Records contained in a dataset
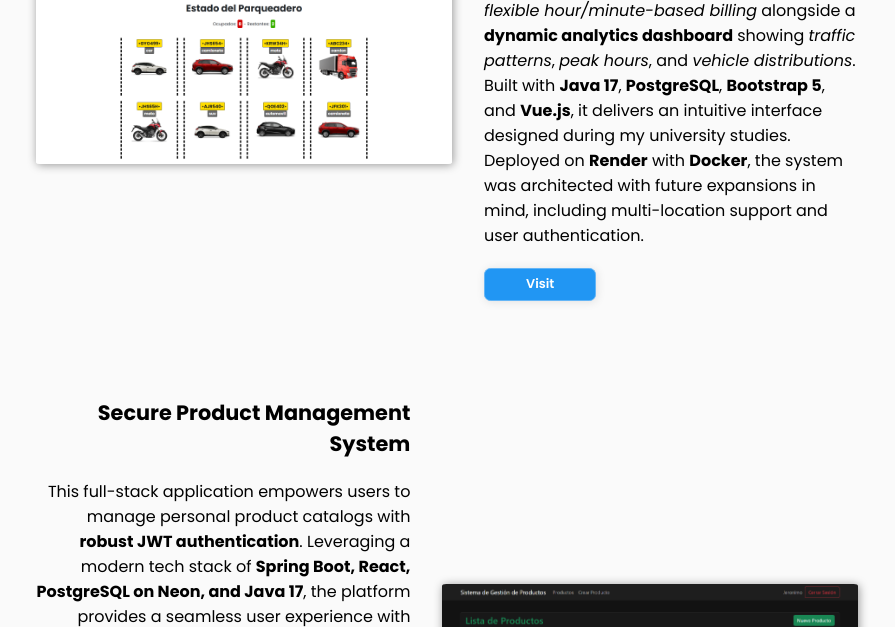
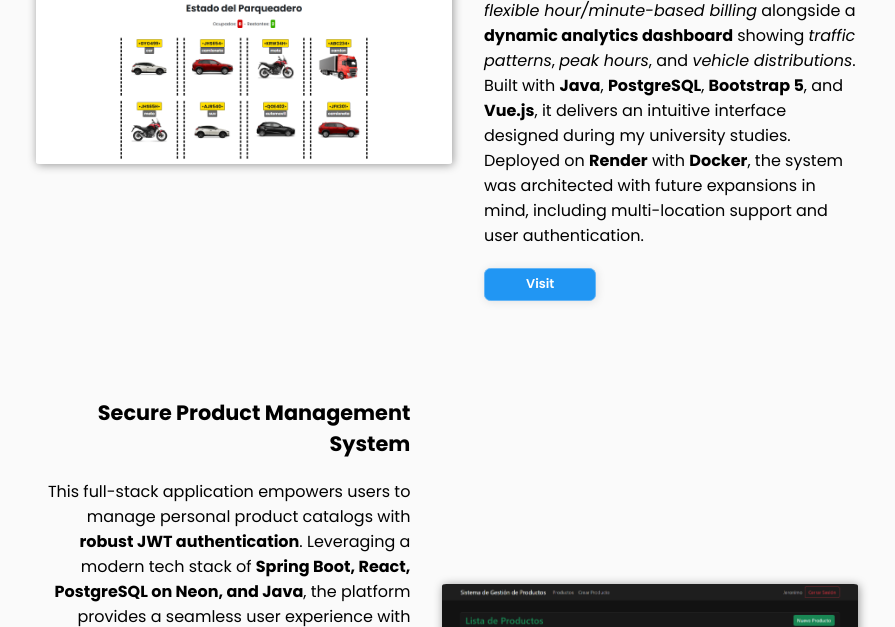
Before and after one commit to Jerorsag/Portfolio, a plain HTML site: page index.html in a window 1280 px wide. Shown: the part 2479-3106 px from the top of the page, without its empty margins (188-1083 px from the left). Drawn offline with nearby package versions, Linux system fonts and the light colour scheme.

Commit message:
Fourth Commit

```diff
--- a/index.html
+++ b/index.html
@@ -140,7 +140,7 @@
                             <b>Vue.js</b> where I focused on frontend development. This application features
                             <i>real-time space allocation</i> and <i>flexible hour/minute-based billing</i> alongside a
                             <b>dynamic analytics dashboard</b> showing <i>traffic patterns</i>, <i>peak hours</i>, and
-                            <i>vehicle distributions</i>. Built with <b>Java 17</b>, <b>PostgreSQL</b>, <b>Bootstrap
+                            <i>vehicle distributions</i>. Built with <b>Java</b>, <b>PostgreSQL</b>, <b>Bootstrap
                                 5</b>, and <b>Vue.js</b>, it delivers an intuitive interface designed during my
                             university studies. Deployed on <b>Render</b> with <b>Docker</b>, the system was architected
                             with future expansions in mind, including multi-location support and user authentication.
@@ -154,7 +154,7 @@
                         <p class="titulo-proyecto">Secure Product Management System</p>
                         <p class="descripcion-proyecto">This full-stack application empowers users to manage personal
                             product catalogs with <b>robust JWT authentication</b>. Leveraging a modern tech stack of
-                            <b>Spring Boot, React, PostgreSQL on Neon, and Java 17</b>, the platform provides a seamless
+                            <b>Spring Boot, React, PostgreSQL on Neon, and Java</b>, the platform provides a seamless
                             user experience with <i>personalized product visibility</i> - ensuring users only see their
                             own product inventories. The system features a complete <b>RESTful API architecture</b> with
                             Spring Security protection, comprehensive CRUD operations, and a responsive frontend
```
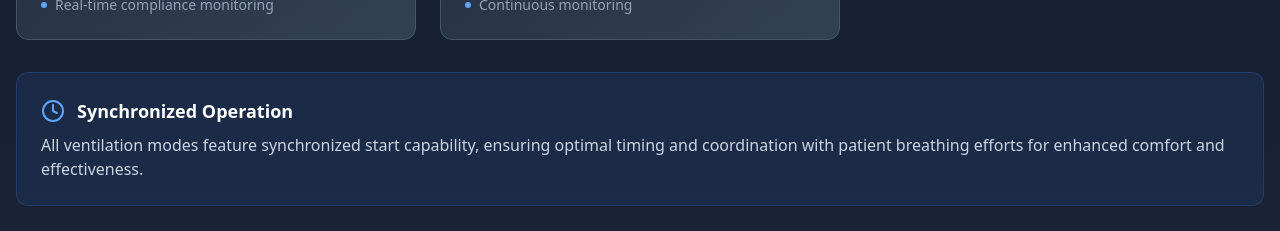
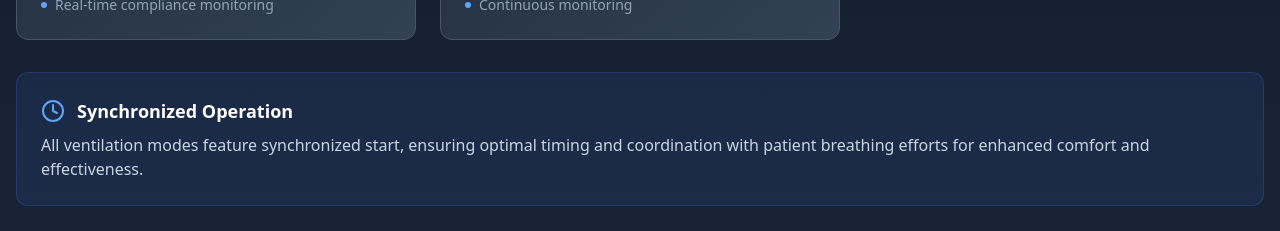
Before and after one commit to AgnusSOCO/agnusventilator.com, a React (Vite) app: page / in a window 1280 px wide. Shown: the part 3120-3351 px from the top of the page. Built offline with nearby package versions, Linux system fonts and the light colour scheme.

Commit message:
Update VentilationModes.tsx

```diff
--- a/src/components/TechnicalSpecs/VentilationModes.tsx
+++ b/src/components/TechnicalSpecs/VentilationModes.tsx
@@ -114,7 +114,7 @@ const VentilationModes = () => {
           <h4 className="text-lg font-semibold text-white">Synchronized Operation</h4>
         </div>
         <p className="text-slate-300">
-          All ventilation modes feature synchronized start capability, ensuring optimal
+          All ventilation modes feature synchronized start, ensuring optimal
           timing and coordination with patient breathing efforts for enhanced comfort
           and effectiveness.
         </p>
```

- [Action item] Check each line of these records for the string "from" and state only how many lines have it.

- [Task output] 2